◆ Records contained in a dataset ◆
____
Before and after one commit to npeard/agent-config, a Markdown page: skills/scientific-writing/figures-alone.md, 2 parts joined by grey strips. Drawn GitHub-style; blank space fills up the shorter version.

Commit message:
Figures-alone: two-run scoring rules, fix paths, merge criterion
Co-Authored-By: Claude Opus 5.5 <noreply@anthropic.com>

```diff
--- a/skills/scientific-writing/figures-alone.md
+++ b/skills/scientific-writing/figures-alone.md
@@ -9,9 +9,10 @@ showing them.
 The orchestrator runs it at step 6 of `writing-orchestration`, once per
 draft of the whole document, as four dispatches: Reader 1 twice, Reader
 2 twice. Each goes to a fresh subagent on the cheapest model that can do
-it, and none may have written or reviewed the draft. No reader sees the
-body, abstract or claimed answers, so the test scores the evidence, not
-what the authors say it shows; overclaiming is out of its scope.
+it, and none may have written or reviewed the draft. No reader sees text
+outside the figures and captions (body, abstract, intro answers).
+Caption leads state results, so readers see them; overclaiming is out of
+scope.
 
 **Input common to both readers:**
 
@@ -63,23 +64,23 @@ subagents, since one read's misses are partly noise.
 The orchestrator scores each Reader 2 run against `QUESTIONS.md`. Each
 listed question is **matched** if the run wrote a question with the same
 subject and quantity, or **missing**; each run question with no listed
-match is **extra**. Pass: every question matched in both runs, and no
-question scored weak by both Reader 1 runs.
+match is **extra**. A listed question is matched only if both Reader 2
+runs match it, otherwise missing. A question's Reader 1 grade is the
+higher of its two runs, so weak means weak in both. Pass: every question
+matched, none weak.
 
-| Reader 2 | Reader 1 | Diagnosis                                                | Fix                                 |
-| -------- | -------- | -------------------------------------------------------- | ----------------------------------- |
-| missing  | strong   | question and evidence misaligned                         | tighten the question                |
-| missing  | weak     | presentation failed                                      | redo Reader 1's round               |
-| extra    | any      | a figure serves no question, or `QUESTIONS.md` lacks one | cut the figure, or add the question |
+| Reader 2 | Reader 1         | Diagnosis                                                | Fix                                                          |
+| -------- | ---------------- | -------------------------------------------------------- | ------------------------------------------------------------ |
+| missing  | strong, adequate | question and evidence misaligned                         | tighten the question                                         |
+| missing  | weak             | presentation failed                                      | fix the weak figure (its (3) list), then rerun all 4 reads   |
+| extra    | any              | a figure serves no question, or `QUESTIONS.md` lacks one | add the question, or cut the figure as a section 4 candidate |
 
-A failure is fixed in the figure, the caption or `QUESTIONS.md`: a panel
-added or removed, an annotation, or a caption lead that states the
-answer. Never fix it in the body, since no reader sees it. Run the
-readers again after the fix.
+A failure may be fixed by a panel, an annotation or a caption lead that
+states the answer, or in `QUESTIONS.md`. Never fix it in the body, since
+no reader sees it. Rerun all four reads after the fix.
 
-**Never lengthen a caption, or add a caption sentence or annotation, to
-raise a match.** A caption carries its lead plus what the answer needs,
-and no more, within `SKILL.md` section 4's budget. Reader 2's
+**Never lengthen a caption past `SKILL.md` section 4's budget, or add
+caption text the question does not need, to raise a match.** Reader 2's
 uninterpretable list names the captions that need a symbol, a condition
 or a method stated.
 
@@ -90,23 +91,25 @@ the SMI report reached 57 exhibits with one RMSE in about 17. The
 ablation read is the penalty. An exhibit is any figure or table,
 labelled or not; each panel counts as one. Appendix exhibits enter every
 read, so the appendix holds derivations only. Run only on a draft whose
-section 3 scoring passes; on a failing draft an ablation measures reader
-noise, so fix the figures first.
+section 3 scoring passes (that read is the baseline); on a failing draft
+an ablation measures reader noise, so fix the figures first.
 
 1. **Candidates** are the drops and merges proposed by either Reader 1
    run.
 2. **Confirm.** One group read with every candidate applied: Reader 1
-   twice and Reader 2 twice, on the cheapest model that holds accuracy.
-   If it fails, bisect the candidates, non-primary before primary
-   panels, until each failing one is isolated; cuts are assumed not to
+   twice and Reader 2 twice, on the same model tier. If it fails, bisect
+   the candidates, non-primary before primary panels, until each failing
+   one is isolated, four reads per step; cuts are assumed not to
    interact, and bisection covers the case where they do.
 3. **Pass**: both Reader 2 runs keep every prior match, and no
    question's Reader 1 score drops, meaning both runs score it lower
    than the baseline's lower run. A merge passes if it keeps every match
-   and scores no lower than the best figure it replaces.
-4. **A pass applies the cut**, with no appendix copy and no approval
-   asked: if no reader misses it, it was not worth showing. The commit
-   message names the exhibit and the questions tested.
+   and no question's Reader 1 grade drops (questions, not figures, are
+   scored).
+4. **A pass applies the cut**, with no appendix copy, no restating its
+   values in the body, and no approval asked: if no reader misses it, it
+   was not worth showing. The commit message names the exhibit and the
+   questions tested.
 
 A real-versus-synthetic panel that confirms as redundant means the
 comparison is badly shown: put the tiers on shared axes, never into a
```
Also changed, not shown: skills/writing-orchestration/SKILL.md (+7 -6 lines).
____
◆ The task ◆
Respond with only the number of lines above that include the string "every".

◆ Response ◆
6